Ashe Schow argues that university administrators shouldn’t give in to protesters who want to rename campus buildings because that will just encourage the protestors to demand more, and more extreme, concessions. And maybe that’s true, and maybe that’s a good reason to turn aside such demands; but I think the genuinely substantive questions at stake here are actually pretty difficult.
When we see that a building — or any other public edifice, for instance a park or garden — has been named for a person whom we find in some way immoral, an appropriate first response is simple curiosity. Did the people who honored this guy by plastering his name on something public know of his evil actions and offensive beliefs? Did they share those beliefs? Did they approve of those actions? Did they, perhaps, not really approve but also not really care all that much?
Also: What positive reasons were there for choosing that name? Sometimes it’s obvious, as when donors want their own names plastered on the buildings they paid for. Sometimes we don’t have ready access to records that would let us know. Why, when Edward Harkness gave Yale a pile of money to build residential colleges, did they decide to name one of them after John C. Calhoun, a passionate defender of slavery? Possibly the thinking went no further than this: that Calhoun was a Yale graduate who went on to become a famously powerful and influential Senator and a Vice-President of the United States. There could have been few better-known graduates of the university.
And Calhoun, when Calhoun College opened in 1933 and for decades afterwards, was widely believed to be a great American. Indeed, in 1957 a committee overseen by a young senator named John F. Kennedy named Calhoun one of the five greatest Senators. So even after Brown vs. Board of Education and at the outset of the Civil Rights era, few people of influence in American government thought Calhoun’s pro-slavery commitments were sufficiently troublesome to prevent him from being honored as one of the greatest of Senators. Perhaps they thought, Ah well, people didn’t really know better in those days.
But here I think we need to make a vital distinction: between those who held what we now believe to be a profoundly mistaken view, or tolerated such a view, simply because it was common in their time, and those who were the architects of and advocates for such a view. The general forgiveness of society has been extended to millions of members of the Soviet Communist Party, and the Nazi Party, but the places once named for Adolf Hitler have had their names changed, as have Stalingrad and Leningrad.
Similarly, I have argued against those who would excuse Margaret Sanger as merely a creature of her time: “Sanger did not just ‘hold eugenicist ideas’; she was one of our nation’s most passionate and widely-respected advocates for those ideas…. It was this ceaseless, tireless, and very successful advocacy for some very nasty beliefs and practices that sets Sanger apart from others who happened to ‘hold eugenicist ideas.’”
If I were to apply this same logic to John C. Calhoun, I don’t think he would come off very well. Calhoun did not merely accept slavery, he was the single most passionate and influential advocate for slavery in his era. He believed that slavery is a “positive good”, railed against “the fell spirit of abolition,” and called those who believe that slavery is sinful “this fanatical portion of society” who wish to perform their insidious “operations” on “the ignorant, the weak, the young, and the thoughtless.”

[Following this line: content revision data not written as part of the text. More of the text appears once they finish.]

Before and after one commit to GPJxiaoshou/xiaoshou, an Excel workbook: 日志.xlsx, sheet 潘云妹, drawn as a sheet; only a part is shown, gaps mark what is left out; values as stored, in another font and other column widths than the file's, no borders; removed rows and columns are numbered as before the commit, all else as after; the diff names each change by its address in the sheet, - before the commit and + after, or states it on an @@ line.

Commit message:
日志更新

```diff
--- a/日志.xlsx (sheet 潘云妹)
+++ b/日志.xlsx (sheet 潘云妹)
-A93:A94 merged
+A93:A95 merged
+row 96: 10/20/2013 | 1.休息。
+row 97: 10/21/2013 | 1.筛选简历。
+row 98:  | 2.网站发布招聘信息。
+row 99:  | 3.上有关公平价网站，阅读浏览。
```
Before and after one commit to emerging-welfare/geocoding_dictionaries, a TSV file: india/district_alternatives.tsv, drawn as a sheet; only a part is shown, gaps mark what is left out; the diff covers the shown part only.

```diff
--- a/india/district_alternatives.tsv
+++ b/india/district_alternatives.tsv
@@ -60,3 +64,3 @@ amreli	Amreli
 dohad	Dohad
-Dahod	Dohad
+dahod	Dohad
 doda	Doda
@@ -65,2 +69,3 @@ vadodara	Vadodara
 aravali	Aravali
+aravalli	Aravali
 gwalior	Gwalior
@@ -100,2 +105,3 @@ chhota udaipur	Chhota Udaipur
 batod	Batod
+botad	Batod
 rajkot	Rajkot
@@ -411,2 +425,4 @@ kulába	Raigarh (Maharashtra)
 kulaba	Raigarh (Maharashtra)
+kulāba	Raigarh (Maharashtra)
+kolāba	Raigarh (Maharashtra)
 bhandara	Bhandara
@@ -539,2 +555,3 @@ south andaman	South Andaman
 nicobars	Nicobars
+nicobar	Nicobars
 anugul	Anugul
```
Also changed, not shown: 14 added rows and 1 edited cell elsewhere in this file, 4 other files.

I would be appalled at the naming of a college for Margaret Sanger. I don’t see how I can hold that view and accept the naming of one after John C. Calhoun. And if I were to agree that it’s just fine to have a college named after Calhoun, I’m not sure what I would say to a Russian who once more wanted a city named for Lenin. How bad does a social system have to be before its chief celebrants are deemed unworthy to have buildings named for them?